It’s about 7 pm at Canberra Technology Park in Watson when an electrical storm strikes the set of public service themed horror-thriller series 5 Eyes.
What happens next demonstrates the realities of filming on a budget without access to a dedicated studio and the consequences of risks taken which not only don’t pay off – but backfire.
The Bureau of Meteorology issues a warning for severe thunderstorms earlier that day, but the Academy of Interactive Entertainment (AIE) students behind the series decide to take a calculated risk. They’re midway through more than a fortnight of shooting for the series, which is on a strict end-of-year deadline, and need to shoot its penultimate fifth episode before it can be edited.
Tonight, the four public servants which the series follows are set to attempt to gain access to a supercomputer powering the government facility in outback Australia where they work.
To make matters worse, they’re trying to evade escaped supernatural monsters lurking around the facility, which itself is being threatened with potential nuclear annihilation.
But while the actors and crew are breaking for dinner ahead of the shoot, the storm begins.
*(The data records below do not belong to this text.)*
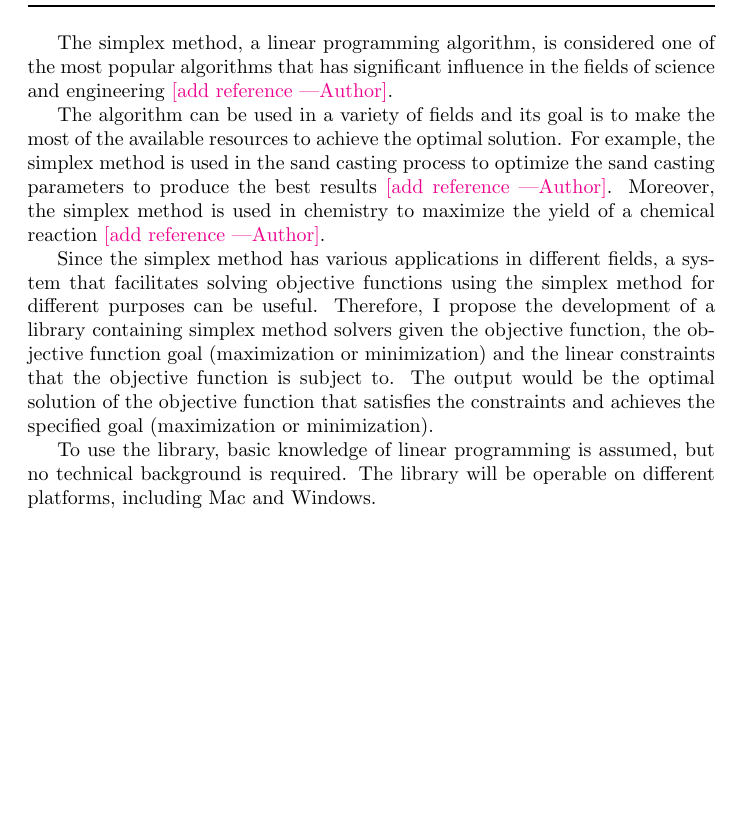
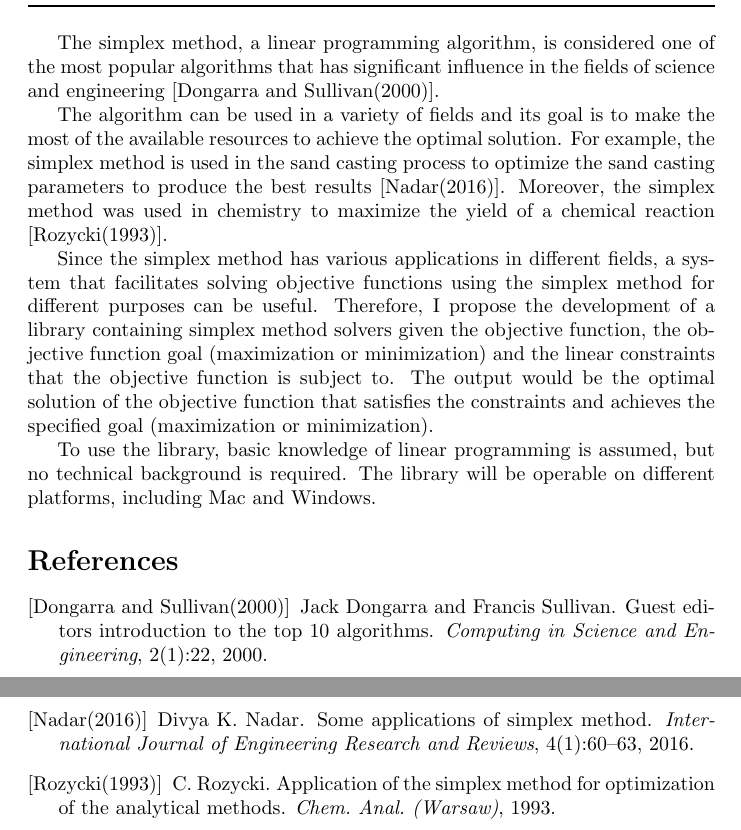
Before and after one commit to hananezlitni/HZ-CAS741-Project, a LaTeX document (docs/ProblemStatement/ProblemStatement.tex, which reads refs/ProblemStatementRefs.bib): part of the page before the commit and two parts of pages 1 and 2 of 2 after it, the two joined at a grey line, cut so that both start at the same text, the shorter picture padded with empty space. Compiled offline with pdfLaTeX.

Commit message:
added problem statement references

```diff
--- a/docs/ProblemStatement/ProblemStatement.tex
+++ b/docs/ProblemStatement/ProblemStatement.tex
@@ -26,10 +26,10 @@ September 14 & Hanane Zlitni & First Draft\\
 \end{tabularx}
 \end{table}
 
-The simplex method, a linear programming algorithm, is considered one of the most popular algorithms that has significant influence in the fields of science and engineering \hz{add reference}.\par
+The simplex method, a linear programming algorithm, is considered one of the most popular algorithms that has significant influence in the fields of science and engineering \cite{simplex-popularity}. \par
 
-The algorithm can be used in a variety of fields and its goal is to make the most of the available resources to achieve the optimal solution. For example, the simplex method is used in the sand casting process to optimize the sand casting parameters to produce the best results \hz{add reference}. Moreover, the simplex method is used in chemistry to maximize the yield of a chemical reaction \hz{add reference}.\par
+The algorithm can be used in a variety of fields and its goal is to make the most of the available resources to achieve the optimal solution. For example, the simplex method is used in the sand casting process to optimize the sand casting parameters to produce the best results \cite{sand-casting}. Moreover, the simplex method was used in chemistry to maximize the yield of a chemical reaction \cite{chemistry}. \par
 
-Since the simplex method has various applications in different fields, a system that facilitates solving objective functions using the simplex method for different purposes can be useful. Therefore, I propose the development of a library containing simplex method solvers given the objective function, the objective function goal (maximization or minimization) and the linear constraints that the objective function is subject to. The output would be the optimal solution of the objective function that satisfies the constraints and achieves the specified goal (maximization or minimization).\par
+Since the simplex method has various applications in different fields, a system that facilitates solving objective functions using the simplex method for different purposes can be useful. Therefore, I propose the development of a library containing simplex method solvers given the objective function, the objective function goal (maximization or minimization) and the linear constraints that the objective function is subject to. The output would be the optimal solution of the objective function that satisfies the constraints and achieves the specified goal (maximization or minimization). \par
 
 To use the library, basic knowledge of linear programming is assumed, but no technical background is required. The library will be operable on different platforms, including Mac and Windows.
--- /dev/null
+++ b/refs/ProblemStatementRefs.bib
@@ -0,0 +1,10 @@
+@article{simplex-popularity,
+	Author = {Jack Dongarra and Francis Sullivan},
+	Date-Added = {2018-09-14 02:33:57 +0000},
+	Date-Modified = {2018-09-14 02:41:50 +0000},
+	Journal = {Computing in Science and Engineering},
+	Number = {1},
+	Pages = {22},
+	Title = {Guest Editors Introduction to the top 10 algorithms},
+	Volume = {2},
+	Year = {2000},
@@ -0,0 +18,11 @@
+	Journal = {International Journal of Engineering Research and Reviews},
+	Number = {1},
+	Pages = {60-63},
+	Title = {Some Applications of Simplex Method},
+	Volume = {4},
+	Year = {2016},
+}
+
+
+@article{chemistry,
+	Author = {C. Rozycki},
@@ -0,0 +32,3 @@
+	Title = {Application of the Simplex Method for Optimization of the Analytical Methods},
+	Year = {1993},
+}
```
Also changed, not shown: docs/ProblemStatement/ProblemStatement.pdf, docs/ProblemStatement/ProblemStatement.tex (3 more changed lines), refs/ProblemStatementRefs.bib (10 more changed lines).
Filming lights taped to the roof are unstuck by moisture and water gushes out of drain pipes pointing directly towards the wooden set pieces. In an instant, an all-hands-on-deck race against the clock begins to dismantle the film set, which has been set up in a semi-exposed external corridor.
Award-winning film producer and AIE trainer Dan Sanguineti says it’s an example of the realities of filmmaking, but also reveals the potential benefits offered by AIE’s planned purpose-built (and weather-protected) film studio. “When you’ve got limited time and resources, you’re going to try and make your film happen no matter what,” Dan explains. “And today it just didn’t happen.”
None of the internal corridors at Canberra Technology Park, the former site of Watson High School, are wide enough to set up as the corridor leading to the fictional supercomputer.
But the wider external corridors near the public high school’s old quadrangle fit the bill. “The architecture fits within their design aesthetic, which is the brutalist look and feel,” Dan says.
“It wasn’t Plan A to film out here under this corridor area, but it was one of the options that has worked and they get that experience of having to bump into a space using temporary structures.”
The DIY-d corridor is a far cry from a couple of months ago when the crew began filming inside the Australian National University’s Manning Clark Hall as past of the Uncharted Territory festival.
That set-up included a small, highly manoeuvrable crane that could move a film camera in advanced sequences called a Technodolly and a curved LED virtual production screen that could display computer graphics in real time. Back at Canberra Technology Park however, no room in the former high school is large enough to accommodate both pieces of technology in the same space.
Actor Bryan Dawson, who plays timid pencil-pushing public servant Mason, says shooting at ANU makes everything come to life for him a lot more.
“That was a huge step up for me because my past experience up until now has been a small skeleton crew of four students and one camera,” he says.
“I know it’s an actor’s job to imagine and pretend but having that there really took a massive weight off, not just my shoulders, but everyone else there on the day.”